→ **Work to be completed**
All lines holding the word "Interpreter" are to be copied from the records beneath.

→ **Revision comparison data**

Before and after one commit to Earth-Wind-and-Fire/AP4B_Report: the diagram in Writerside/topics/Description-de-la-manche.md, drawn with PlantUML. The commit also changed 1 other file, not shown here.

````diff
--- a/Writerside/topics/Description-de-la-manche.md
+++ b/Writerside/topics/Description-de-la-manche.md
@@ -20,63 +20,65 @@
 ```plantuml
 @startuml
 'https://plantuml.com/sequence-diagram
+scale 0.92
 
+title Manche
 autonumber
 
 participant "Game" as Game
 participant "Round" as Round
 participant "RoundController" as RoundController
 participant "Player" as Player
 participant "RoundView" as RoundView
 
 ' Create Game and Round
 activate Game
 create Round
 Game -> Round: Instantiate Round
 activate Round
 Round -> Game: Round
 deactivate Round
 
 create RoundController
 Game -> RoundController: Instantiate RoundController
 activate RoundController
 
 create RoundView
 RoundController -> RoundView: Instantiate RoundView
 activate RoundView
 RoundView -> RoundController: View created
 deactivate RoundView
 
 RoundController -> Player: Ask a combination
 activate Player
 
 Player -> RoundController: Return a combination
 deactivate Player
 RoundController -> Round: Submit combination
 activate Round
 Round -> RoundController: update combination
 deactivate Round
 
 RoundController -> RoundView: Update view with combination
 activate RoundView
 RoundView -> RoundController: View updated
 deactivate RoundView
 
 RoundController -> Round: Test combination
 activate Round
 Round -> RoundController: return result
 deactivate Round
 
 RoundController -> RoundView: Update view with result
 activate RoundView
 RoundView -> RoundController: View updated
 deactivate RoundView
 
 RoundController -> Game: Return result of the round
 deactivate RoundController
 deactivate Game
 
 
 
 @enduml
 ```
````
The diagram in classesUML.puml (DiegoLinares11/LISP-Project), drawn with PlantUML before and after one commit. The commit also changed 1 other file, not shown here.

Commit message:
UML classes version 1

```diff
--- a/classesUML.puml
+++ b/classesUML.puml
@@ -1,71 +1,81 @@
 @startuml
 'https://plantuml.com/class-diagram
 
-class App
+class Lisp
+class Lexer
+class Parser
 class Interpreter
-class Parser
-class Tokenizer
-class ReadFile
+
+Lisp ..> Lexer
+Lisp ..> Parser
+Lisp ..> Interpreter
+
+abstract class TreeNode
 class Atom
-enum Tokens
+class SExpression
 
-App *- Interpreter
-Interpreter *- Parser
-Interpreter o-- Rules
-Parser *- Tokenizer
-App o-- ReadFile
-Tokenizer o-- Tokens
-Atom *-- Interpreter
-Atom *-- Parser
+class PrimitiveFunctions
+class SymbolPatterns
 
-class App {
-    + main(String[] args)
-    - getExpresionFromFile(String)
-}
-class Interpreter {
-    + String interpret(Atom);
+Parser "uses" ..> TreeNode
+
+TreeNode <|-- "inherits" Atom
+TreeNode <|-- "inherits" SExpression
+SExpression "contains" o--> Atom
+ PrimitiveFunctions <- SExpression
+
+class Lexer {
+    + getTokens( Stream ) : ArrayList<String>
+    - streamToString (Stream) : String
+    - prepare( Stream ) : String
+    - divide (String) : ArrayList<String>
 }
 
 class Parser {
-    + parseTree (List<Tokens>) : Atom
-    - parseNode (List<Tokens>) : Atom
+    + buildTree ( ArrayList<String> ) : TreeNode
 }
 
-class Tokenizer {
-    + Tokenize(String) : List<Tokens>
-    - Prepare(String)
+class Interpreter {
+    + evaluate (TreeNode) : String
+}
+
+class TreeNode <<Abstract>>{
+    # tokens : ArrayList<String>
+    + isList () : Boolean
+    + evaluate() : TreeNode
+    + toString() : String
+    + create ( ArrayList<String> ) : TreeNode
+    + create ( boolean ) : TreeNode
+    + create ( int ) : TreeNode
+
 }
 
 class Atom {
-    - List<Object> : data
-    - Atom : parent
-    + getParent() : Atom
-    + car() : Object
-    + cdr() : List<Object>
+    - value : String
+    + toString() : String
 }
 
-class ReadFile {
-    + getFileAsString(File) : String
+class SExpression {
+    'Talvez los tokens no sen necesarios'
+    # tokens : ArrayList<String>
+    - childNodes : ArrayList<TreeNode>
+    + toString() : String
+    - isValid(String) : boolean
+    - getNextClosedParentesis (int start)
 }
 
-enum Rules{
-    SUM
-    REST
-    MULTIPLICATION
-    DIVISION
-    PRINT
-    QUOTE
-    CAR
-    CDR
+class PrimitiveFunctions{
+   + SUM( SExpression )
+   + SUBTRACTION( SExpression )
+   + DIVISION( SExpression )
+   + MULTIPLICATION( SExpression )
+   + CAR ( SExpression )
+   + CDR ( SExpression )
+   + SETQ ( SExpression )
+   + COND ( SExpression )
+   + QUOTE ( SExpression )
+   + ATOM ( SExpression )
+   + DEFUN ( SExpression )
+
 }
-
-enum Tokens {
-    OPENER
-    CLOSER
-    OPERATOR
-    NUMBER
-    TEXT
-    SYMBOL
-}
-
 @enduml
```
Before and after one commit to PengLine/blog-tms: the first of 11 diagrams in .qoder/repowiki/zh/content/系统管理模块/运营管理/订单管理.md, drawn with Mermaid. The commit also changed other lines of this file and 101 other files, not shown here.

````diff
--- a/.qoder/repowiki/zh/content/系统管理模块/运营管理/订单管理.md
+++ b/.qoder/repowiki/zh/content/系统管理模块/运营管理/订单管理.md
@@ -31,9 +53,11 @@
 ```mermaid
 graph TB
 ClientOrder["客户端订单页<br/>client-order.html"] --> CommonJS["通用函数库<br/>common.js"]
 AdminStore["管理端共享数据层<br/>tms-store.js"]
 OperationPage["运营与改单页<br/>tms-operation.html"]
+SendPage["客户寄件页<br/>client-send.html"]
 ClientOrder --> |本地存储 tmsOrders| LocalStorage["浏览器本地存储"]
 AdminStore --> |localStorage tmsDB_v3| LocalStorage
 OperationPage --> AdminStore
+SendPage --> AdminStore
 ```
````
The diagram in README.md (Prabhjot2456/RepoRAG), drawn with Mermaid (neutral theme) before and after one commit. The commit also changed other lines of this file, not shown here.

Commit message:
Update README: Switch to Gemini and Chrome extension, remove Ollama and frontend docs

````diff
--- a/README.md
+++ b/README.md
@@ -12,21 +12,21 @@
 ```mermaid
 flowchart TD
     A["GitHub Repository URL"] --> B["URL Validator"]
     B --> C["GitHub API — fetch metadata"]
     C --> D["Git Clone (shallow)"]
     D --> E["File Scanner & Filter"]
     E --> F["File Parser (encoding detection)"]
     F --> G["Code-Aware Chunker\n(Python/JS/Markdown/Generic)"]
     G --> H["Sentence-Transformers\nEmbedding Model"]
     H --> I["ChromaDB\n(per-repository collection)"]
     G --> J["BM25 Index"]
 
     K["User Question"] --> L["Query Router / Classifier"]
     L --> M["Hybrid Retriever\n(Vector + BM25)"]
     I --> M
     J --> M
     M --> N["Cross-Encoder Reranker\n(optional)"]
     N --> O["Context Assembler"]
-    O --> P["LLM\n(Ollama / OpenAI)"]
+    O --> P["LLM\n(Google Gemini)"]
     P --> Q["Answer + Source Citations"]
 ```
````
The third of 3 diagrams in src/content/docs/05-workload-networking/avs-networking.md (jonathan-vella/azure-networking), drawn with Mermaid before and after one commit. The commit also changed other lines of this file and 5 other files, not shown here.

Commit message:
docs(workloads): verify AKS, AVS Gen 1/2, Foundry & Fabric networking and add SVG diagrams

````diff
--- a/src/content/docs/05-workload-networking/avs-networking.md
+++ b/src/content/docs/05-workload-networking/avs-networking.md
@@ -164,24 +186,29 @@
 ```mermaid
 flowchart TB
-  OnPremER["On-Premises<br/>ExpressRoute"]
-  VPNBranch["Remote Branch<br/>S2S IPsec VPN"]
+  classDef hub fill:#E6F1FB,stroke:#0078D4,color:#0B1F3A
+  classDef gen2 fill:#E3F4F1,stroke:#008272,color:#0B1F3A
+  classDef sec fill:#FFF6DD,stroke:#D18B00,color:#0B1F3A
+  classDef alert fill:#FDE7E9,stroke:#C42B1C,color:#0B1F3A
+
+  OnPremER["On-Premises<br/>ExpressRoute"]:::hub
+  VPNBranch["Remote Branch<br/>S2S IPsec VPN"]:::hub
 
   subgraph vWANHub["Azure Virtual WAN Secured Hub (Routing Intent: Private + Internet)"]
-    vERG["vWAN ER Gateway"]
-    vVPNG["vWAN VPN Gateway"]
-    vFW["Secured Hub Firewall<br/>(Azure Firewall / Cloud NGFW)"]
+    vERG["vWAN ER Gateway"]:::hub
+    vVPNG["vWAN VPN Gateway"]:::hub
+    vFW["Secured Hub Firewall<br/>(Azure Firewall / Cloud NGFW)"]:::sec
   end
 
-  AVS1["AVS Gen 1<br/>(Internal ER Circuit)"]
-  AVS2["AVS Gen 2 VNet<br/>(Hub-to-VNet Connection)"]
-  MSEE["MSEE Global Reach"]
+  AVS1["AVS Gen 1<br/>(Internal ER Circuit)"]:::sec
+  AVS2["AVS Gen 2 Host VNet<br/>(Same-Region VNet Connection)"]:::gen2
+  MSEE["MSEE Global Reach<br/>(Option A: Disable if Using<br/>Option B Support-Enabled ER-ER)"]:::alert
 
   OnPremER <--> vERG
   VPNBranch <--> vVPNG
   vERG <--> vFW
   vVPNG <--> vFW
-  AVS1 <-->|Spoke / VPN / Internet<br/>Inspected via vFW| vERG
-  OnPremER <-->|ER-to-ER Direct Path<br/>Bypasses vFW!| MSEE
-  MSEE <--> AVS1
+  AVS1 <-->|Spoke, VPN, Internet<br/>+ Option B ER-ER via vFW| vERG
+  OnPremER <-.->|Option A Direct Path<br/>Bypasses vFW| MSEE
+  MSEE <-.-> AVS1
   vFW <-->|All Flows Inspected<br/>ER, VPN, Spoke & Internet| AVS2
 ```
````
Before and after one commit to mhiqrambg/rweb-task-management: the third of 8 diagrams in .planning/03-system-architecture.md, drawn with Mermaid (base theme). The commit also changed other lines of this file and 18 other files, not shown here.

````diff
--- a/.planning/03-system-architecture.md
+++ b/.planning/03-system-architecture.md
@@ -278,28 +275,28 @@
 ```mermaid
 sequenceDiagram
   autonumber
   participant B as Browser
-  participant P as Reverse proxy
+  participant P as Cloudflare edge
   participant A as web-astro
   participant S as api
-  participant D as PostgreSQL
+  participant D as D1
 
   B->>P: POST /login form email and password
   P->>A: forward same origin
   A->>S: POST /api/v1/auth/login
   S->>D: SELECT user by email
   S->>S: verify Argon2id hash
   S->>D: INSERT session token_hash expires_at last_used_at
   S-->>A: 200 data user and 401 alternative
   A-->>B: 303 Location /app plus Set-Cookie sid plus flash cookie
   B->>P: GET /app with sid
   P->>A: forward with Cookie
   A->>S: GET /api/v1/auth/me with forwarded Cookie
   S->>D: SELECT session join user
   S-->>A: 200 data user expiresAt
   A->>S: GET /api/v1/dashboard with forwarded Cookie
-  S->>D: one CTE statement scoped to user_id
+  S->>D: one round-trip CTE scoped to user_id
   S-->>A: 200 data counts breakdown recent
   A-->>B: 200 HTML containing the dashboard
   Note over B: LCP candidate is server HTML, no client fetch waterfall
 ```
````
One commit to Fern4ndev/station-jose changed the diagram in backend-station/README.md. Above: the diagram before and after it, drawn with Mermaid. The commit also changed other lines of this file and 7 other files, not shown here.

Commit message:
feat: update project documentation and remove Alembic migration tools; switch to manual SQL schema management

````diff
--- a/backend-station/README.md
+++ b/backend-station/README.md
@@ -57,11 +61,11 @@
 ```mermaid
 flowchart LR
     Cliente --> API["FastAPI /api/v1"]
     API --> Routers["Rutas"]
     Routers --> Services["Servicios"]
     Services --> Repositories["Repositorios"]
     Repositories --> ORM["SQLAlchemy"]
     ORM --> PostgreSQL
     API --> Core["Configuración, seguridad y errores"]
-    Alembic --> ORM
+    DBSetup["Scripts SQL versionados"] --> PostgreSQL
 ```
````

→ **Response area**
 class Interpreter
+Lisp ..> Interpreter
-App *- Interpreter
-Interpreter *- Parser
-Interpreter o-- Rules
-Atom *-- Interpreter
-class Interpreter {
+class Interpreter {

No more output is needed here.